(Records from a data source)
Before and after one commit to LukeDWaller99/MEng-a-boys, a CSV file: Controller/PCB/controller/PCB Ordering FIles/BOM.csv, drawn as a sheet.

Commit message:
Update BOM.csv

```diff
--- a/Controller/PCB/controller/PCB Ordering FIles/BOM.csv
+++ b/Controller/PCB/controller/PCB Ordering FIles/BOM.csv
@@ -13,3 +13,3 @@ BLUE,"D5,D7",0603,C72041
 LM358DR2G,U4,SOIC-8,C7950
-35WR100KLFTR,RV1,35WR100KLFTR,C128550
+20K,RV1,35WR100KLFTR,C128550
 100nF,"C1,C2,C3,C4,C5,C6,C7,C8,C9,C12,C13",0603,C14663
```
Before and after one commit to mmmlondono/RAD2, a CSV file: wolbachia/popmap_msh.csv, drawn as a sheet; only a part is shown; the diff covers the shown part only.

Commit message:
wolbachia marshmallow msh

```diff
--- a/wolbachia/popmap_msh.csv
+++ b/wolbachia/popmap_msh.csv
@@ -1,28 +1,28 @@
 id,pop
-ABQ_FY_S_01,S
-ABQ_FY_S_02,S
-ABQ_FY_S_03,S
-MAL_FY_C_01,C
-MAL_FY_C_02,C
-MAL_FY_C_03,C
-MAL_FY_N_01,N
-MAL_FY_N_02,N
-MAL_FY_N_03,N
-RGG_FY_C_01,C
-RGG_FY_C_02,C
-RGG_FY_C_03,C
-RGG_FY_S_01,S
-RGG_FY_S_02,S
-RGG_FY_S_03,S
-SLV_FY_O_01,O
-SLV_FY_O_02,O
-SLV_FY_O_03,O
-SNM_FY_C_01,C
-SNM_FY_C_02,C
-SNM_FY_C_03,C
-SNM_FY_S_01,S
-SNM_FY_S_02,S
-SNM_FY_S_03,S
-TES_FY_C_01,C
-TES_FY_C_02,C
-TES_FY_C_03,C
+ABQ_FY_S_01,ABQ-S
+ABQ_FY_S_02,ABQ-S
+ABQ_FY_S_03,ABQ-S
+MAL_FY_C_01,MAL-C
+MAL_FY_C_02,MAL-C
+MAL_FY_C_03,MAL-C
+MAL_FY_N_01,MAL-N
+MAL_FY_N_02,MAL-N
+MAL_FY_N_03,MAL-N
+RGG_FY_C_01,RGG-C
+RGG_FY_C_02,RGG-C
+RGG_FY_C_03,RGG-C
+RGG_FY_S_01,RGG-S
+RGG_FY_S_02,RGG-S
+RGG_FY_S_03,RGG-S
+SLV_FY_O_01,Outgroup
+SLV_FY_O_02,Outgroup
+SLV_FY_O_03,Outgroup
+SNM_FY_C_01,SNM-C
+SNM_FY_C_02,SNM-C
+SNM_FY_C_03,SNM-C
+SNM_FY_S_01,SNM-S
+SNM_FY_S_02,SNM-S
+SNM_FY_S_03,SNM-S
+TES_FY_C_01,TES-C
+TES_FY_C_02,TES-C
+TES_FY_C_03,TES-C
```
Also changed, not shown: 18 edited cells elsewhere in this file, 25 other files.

EXERCISE
Copy out every record again, letter for letter.

SOLVED PROBLEM
Before and after one commit to LukeDWaller99/MEng-a-boys, a CSV file: Controller/PCB/controller/PCB Ordering FIles/BOM.csv, drawn as a sheet.

Commit message:
Update BOM.csv

```diff
--- a/Controller/PCB/controller/PCB Ordering FIles/BOM.csv
+++ b/Controller/PCB/controller/PCB Ordering FIles/BOM.csv
@@ -13,3 +13,3 @@ BLUE,"D5,D7",0603,C72041
 LM358DR2G,U4,SOIC-8,C7950
-35WR100KLFTR,RV1,35WR100KLFTR,C128550
+20K,RV1,35WR100KLFTR,C128550
 100nF,"C1,C2,C3,C4,C5,C6,C7,C8,C9,C12,C13",0603,C14663
```
Before and after one commit to mmmlondono/RAD2, a CSV file: wolbachia/popmap_msh.csv, drawn as a sheet; only a part is shown; the diff covers the shown part only.

Commit message:
wolbachia marshmallow msh

```diff
--- a/wolbachia/popmap_msh.csv
+++ b/wolbachia/popmap_msh.csv
@@ -1,28 +1,28 @@
 id,pop
-ABQ_FY_S_01,S
-ABQ_FY_S_02,S
-ABQ_FY_S_03,S
-MAL_FY_C_01,C
-MAL_FY_C_02,C
-MAL_FY_C_03,C
-MAL_FY_N_01,N
-MAL_FY_N_02,N
-MAL_FY_N_03,N
-RGG_FY_C_01,C
-RGG_FY_C_02,C
-RGG_FY_C_03,C
-RGG_FY_S_01,S
-RGG_FY_S_02,S
-RGG_FY_S_03,S
-SLV_FY_O_01,O
-SLV_FY_O_02,O
-SLV_FY_O_03,O
-SNM_FY_C_01,C
-SNM_FY_C_02,C
-SNM_FY_C_03,C
-SNM_FY_S_01,S
-SNM_FY_S_02,S
-SNM_FY_S_03,S
-TES_FY_C_01,C
-TES_FY_C_02,C
-TES_FY_C_03,C
+ABQ_FY_S_01,ABQ-S
+ABQ_FY_S_02,ABQ-S
+ABQ_FY_S_03,ABQ-S
+MAL_FY_C_01,MAL-C
+MAL_FY_C_02,MAL-C
+MAL_FY_C_03,MAL-C
+MAL_FY_N_01,MAL-N
+MAL_FY_N_02,MAL-N
+MAL_FY_N_03,MAL-N
+RGG_FY_C_01,RGG-C
+RGG_FY_C_02,RGG-C
+RGG_FY_C_03,RGG-C
+RGG_FY_S_01,RGG-S
+RGG_FY_S_02,RGG-S
+RGG_FY_S_03,RGG-S
+SLV_FY_O_01,Outgroup
+SLV_FY_O_02,Outgroup
+SLV_FY_O_03,Outgroup
+SNM_FY_C_01,SNM-C
+SNM_FY_C_02,SNM-C
+SNM_FY_C_03,SNM-C
+SNM_FY_S_01,SNM-S
+SNM_FY_S_02,SNM-S
+SNM_FY_S_03,SNM-S
+TES_FY_C_01,TES-C
+TES_FY_C_02,TES-C
+TES_FY_C_03,TES-C
```
Also changed, not shown: 18 edited cells elsewhere in this file, 25 other files.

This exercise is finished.